EAL has backed government moves to tackle poor quality apprenticeships, after an independent survey revealed that 57% of industry employers are concerned about damage to the reputation of apprenticeship programmes.

EAL is a specialist awarding organisation for industry qualifications.

Since the abolition of the Train to Gain initiative, questions have been raised about whether some of the schemes badged as ‘apprenticeships’ to secure funding meet the standard expected of apprentice training. The survey showed 28.8% of employers questioned were worried about the negative impact on the apprenticeships brand, with a further 28.6% saying that damage has already been done.

Recent coverage including the BBC Panorama programme ‘The Great Apprentice Scandal’, has cited examples of some short duration programmes offering little benefit in terms of skills and employment prospects.

The National Apprenticeship Service has since published its Quality Action Plan to address issues relating to quality, content and delivery, following Skills Minister John Hayes MP’s announcement that apprenticeships will last for a minimum of 12 months for all age groups from August 2012.

While 30% of employers surveyed felt that some flexibility is needed to suit different industries and apprentices of varying ages, nearly 50% agreed that all apprenticeships should last for a minimum period of time to be worthy of the apprenticeship name.

The survey polled 500 managing directors and those responsible for HR and training at companies across engineering, manufacturing, building services, construction, energy and utilities, and environmental services.

EAL managing director Ann Watson, said: “The dramatic increase in apprenticeships means there is now more need than ever for constructive debate around quality, investment and support, for young people in particular. Rooting out the minority of programmes that do not meet certain standards is vital, and the government has shown its willingness to tackle these issues.

“In the meantime, it would be entirely wrong to overlook the many positive experiences that apprenticeship training offers individuals and their employers. Apprenticeships have a long legacy in engineering and manufacturing of providing a gold standard pathway into highly-skilled jobs.  The respect they have from employers, and the resulting demand for places, are precisely because of the high-quality, rigorous training industry apprenticeships provide.

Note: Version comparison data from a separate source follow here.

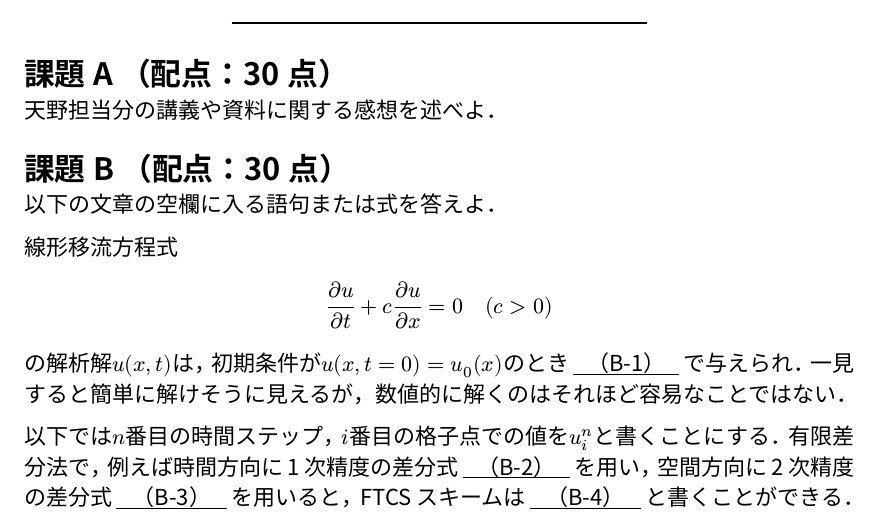
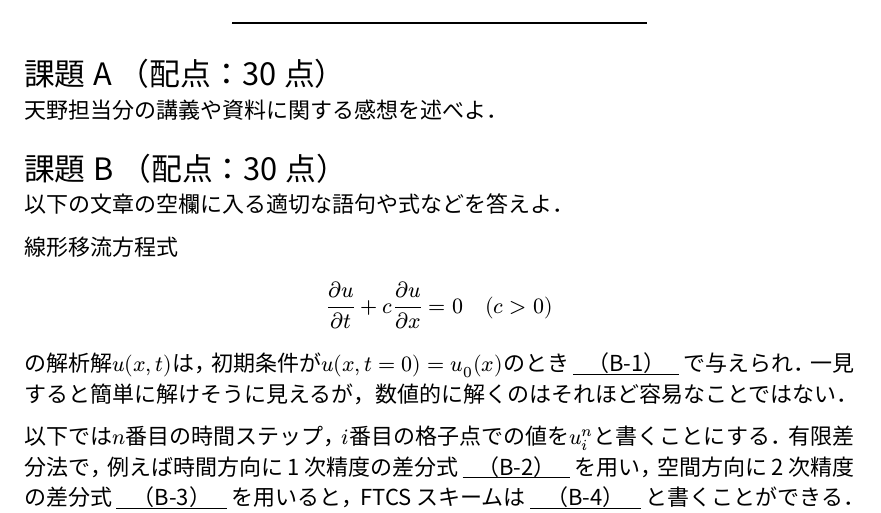
Before and after one commit to amanotk/numerical-geophysics, a Quarto document (report/report.qmd): part of page 1 of 4, cut so that both start at the same text. The pictures show the output file report/report.pdf that the author committed with the source.

Commit message:
Now it compiles on codespaces

```diff
--- a/report/report.qmd
+++ b/report/report.qmd
@@ -4,6 +4,7 @@ format:
   typst:
     papersize: a4
     mainfont: "Harano Aji Gothic"
+    font-paths: fonts
 execute:
   freeze: auto
 lang: ja
@@ -17,14 +18,14 @@ lang: ja
 - 2025年6月1日の23:59 JST（日本標準時）までにUTOLにPDFファイルをアップロードすること．
 - 満点は100点とし，これ以上になった場合には満点とする．ただし，出席点はこれとは別に全体で評価する．
 
----
+-----
 
 # 課題A （配点：30点）
 天野担当分の講義や資料に関する感想を述べよ．
 
 
 # 課題B （配点：30点）
-以下の文章の空欄に入る語句または式を答えよ．
+以下の文章の空欄に入る適切な語句や式などを答えよ．
 
 線形移流方程式
 $$
```
Also changed, not shown: report/report.pdf, 1 other file.
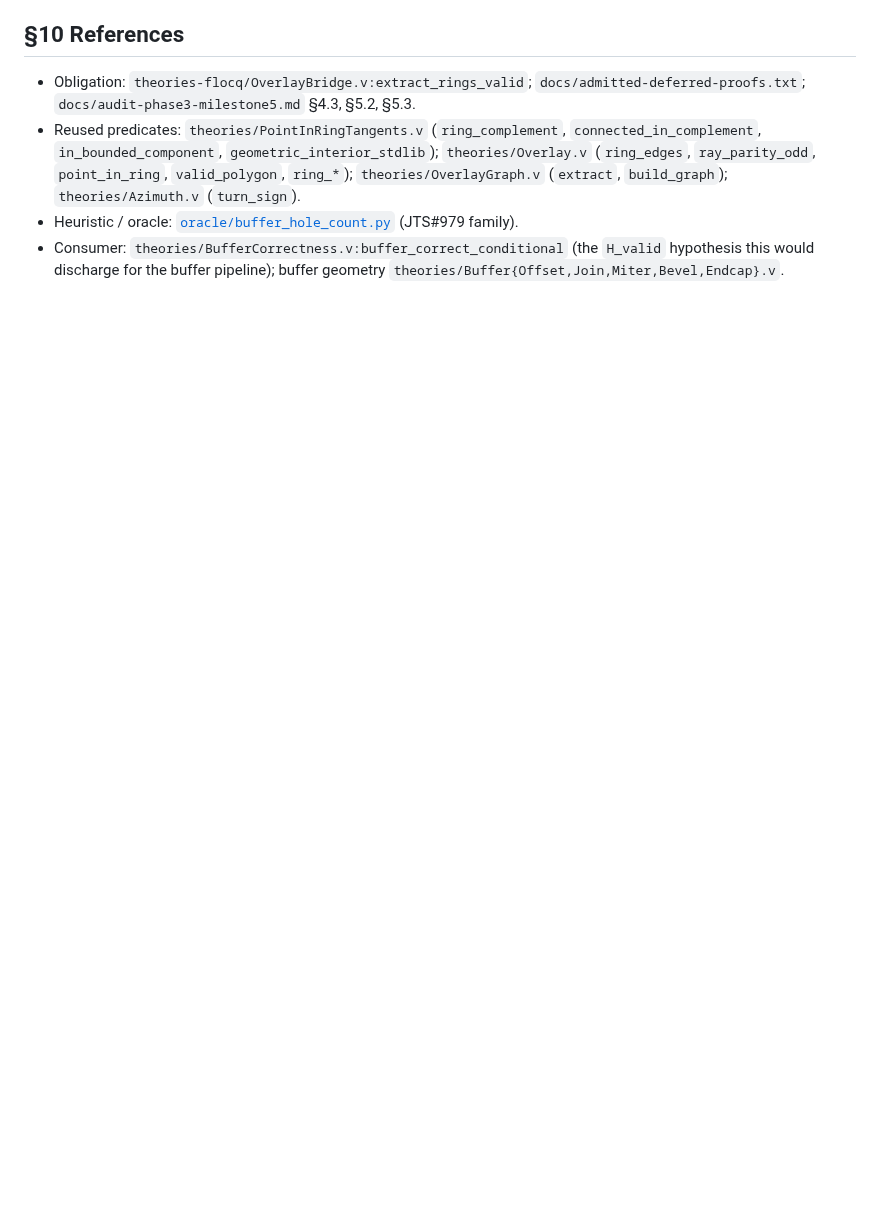
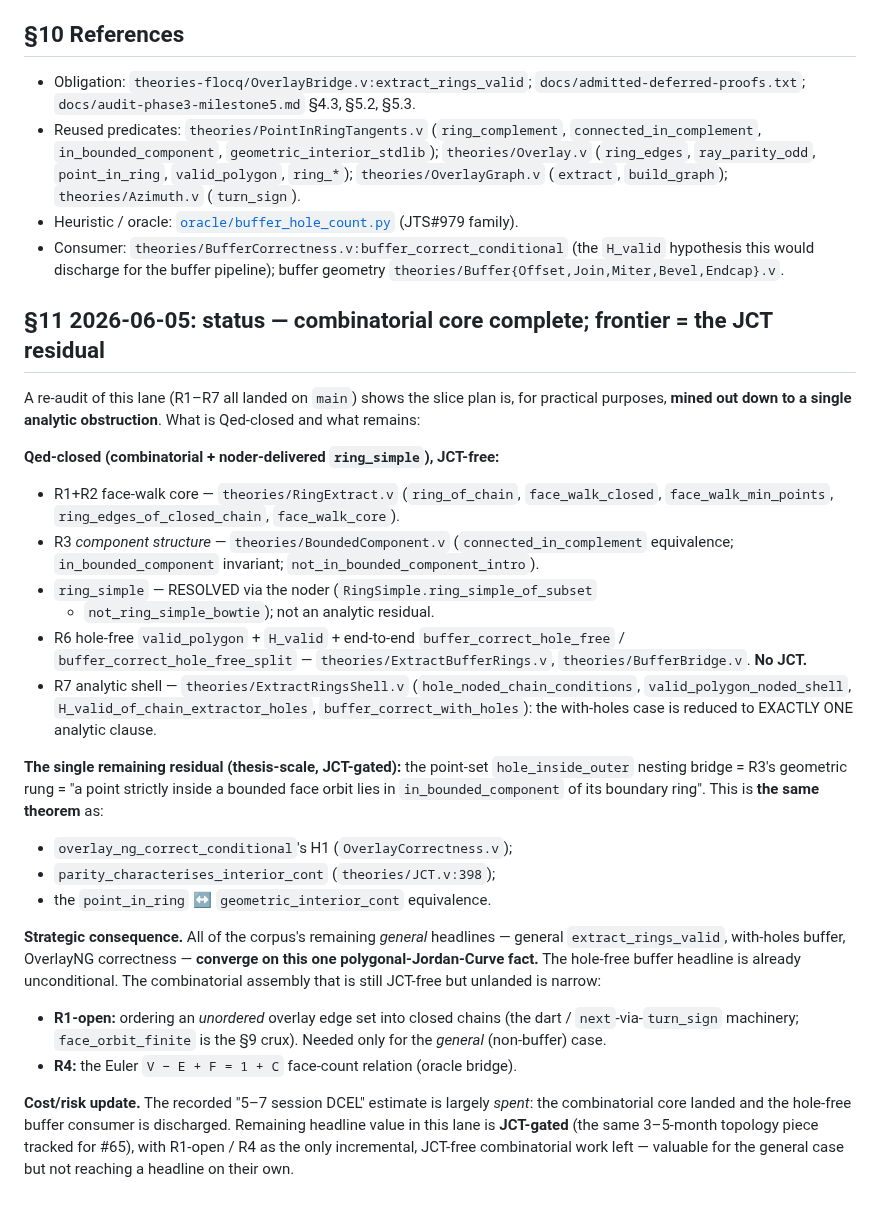
Before and after one commit to grootstebozewolf/NetTopologySuite.Proofs, a Markdown page: docs/extract-rings-proof-structure.md, the part around the change. Rendered like a GitHub page; blank space fills up the shorter version.

Commit message:
docs: record extract_rings_valid convergence on the JCT residual (#65)
Re-audit of the DCEL lane (R1-R7 all landed): the combinatorial core is
complete and the frontier has converged on a single analytic obstruction.

- Qed-closed, JCT-free: R1+R2 face-walk core (RingExtract.v), R3 component
  structure (BoundedComponent.v), ring_simple via the noder (RingSimple),
  R6 hole-free valid_polygon + buffer_correct_hole_free, R7 analytic shell
  reducing the with-holes case to one clause (ExtractRingsShell.v).
- Single remaining residual (thesis-scale): the point-set hole_inside_outer
  nesting = R3's geometric rung = overlay H1 = parity_characterises_interior_cont.

All general headlines (extract_rings_valid, with-holes buffer, OverlayNG)
converge on this one polygonal-JCT fact; the hole-free buffer headline is
already unconditional. The only incremental JCT-free work left is R1-open
(unordered-edge assembly) and R4 (Euler V-E+F). Updates the stale "5-7
session" cost estimate. Doc-only; no proofs touched.

https://claude.ai/code/session_01XLP6FpsJvQdoSRBLHupq8m

```diff
--- a/docs/extract-rings-proof-structure.md
+++ b/docs/extract-rings-proof-structure.md
@@ -289,3 +289,51 @@ orientation / intersection lanes were de-risked.
 - Consumer: `theories/BufferCorrectness.v:buffer_correct_conditional`
   (the `H_valid` hypothesis this would discharge for the buffer pipeline);
   buffer geometry `theories/Buffer{Offset,Join,Miter,Bevel,Endcap}.v`.
+
+## §11 2026-06-05: status — combinatorial core complete; frontier = the JCT residual
+
+A re-audit of this lane (R1–R7 all landed on `main`) shows the slice plan is,
+for practical purposes, **mined out down to a single analytic obstruction**.
+What is Qed-closed and what remains:
+
+**Qed-closed (combinatorial + noder-delivered `ring_simple`), JCT-free:**
+- R1+R2 face-walk core — `theories/RingExtract.v` (`ring_of_chain`,
+  `face_walk_closed`, `face_walk_min_points`, `ring_edges_of_closed_chain`,
+  `face_walk_core`).
+- R3 *component structure* — `theories/BoundedComponent.v`
+  (`connected_in_complement` equivalence; `in_bounded_component` invariant;
+  `not_in_bounded_component_intro`).
+- `ring_simple` — RESOLVED via the noder (`RingSimple.ring_simple_of_subset`
+  + `not_ring_simple_bowtie`); not an analytic residual.
+- R6 hole-free `valid_polygon` + `H_valid` + end-to-end
+  `buffer_correct_hole_free` / `buffer_correct_hole_free_split` —
+  `theories/ExtractBufferRings.v`, `theories/BufferBridge.v`. **No JCT.**
+- R7 analytic shell — `theories/ExtractRingsShell.v`
+  (`hole_noded_chain_conditions`, `valid_polygon_noded_shell`,
+  `H_valid_of_chain_extractor_holes`, `buffer_correct_with_holes`): the
+  with-holes case is reduced to EXACTLY ONE analytic clause.
+
+**The single remaining residual (thesis-scale, JCT-gated):** the point-set
+`hole_inside_outer` nesting bridge = R3's geometric rung = "a point strictly
+inside a bounded face orbit lies in `in_bounded_component` of its boundary
+ring". This is **the same theorem** as:
+- `overlay_ng_correct_conditional`'s H1 (`OverlayCorrectness.v`);
+- `parity_characterises_interior_cont` (`theories/JCT.v:398`);
+- the `point_in_ring` ↔ `geometric_interior_cont` equivalence.
+
+**Strategic consequence.** All of the corpus's remaining *general* headlines —
+general `extract_rings_valid`, with-holes buffer, OverlayNG correctness —
+**converge on this one polygonal-Jordan-Curve fact.** The hole-free buffer
+headline is already unconditional. The combinatorial assembly that is still
+JCT-free but unlanded is narrow:
+- **R1-open:** ordering an *unordered* overlay edge set into closed chains
+  (the dart / `next`-via-`turn_sign` machinery; `face_orbit_finite` is the §9
+  crux). Needed only for the *general* (non-buffer) case.
+- **R4:** the Euler `V − E + F = 1 + C` face-count relation (oracle bridge).
+
+**Cost/risk update.** The recorded "5–7 session DCEL" estimate is largely
+*spent*: the combinatorial core landed and the hole-free buffer consumer is
+discharged. Remaining headline value in this lane is **JCT-gated** (the same
+3–5-month topology piece tracked for #65), with R1-open / R4 as the only
+incremental, JCT-free combinatorial work left — valuable for the general case
+but not reaching a headline on their own.
```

”A balanced argument is needed during this time of change and evolution, to show both learners and businesses, as well as the general public, that an apprenticeship is a worthwhile option that can lead to and support fulfilling, long-term employment.”